Taking a Knee Part II

Sam Snow

Last June I wrote some notes on the practice of players 'taking a knee' during an injury. It has been mentioned by a reader that some action, taking a knee or huddling together, keeps the other players from crowding around the injured player. That's a good point. If other players crowd around they may aggravate the situation. At the least they are in the way of the first aid responders and the referee. The coaches and/or team mangers are the most likely first aid responders and the referee must be near the injured player as the safety of the players is the referee's primary responsibility during a match.

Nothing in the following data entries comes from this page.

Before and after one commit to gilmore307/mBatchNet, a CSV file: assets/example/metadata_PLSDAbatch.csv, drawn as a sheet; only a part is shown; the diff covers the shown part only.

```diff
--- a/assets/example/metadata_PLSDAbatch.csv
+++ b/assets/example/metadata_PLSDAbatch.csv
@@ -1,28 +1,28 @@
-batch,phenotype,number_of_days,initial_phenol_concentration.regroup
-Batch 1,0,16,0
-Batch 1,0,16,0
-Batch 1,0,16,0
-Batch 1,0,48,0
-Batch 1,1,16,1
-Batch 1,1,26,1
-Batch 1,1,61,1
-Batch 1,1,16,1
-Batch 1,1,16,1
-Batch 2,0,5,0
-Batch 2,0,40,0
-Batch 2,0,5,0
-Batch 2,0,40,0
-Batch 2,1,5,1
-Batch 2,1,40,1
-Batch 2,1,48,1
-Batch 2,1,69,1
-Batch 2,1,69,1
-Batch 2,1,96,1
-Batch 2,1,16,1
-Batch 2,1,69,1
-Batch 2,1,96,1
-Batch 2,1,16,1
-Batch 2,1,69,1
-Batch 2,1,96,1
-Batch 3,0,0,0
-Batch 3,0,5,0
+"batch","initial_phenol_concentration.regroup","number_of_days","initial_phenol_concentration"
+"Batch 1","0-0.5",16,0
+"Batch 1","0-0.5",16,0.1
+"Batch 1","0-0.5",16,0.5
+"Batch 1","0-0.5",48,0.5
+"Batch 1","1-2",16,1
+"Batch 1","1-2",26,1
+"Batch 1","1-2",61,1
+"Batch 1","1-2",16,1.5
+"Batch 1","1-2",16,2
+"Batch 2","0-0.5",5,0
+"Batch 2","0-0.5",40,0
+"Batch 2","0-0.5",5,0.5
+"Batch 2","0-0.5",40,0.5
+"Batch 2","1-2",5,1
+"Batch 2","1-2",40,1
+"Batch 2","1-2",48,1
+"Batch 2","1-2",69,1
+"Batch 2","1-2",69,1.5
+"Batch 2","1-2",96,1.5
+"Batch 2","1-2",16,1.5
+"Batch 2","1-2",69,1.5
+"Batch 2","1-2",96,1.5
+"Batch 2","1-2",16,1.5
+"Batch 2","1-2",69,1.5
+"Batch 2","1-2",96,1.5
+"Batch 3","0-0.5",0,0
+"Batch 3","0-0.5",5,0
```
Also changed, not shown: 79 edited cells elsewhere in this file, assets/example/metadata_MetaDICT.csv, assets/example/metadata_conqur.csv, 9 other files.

It has also been brought up that having the players who are not injured go toward their team's technical area may be somewhat unfair. Here are comments on that approach to the situation by the Technical Director for Montana Youth Soccer.
"Just read your blog on (take a knee). Personally I am not in favor of taking a knee and yes it's not in the Laws of the Game. But you recommended players coming to the side line for some brief instruction from the coach. Here is where I disagree with you. It may be illegal to coach during an injury. I DO NOT think a coach should be taking advantage of a team due to injury. One coach has to help his/her player, the other gets to coach his/her team. If not against the Laws, definitely against the spirit of the game. I instruct my high school team to get together at the top of the box with the goalkeeper to discuss the game amongst themselves. Just food for thought."
Both comments are valid points made from a practical perspective of coaches. So if there is an injury, which causes a time out call by the referee, then the players should stay on the field of play, get some water, perhaps talk among themselves about the match if they are mature enough to do so and be ready to resume play at the referee's indication to do so.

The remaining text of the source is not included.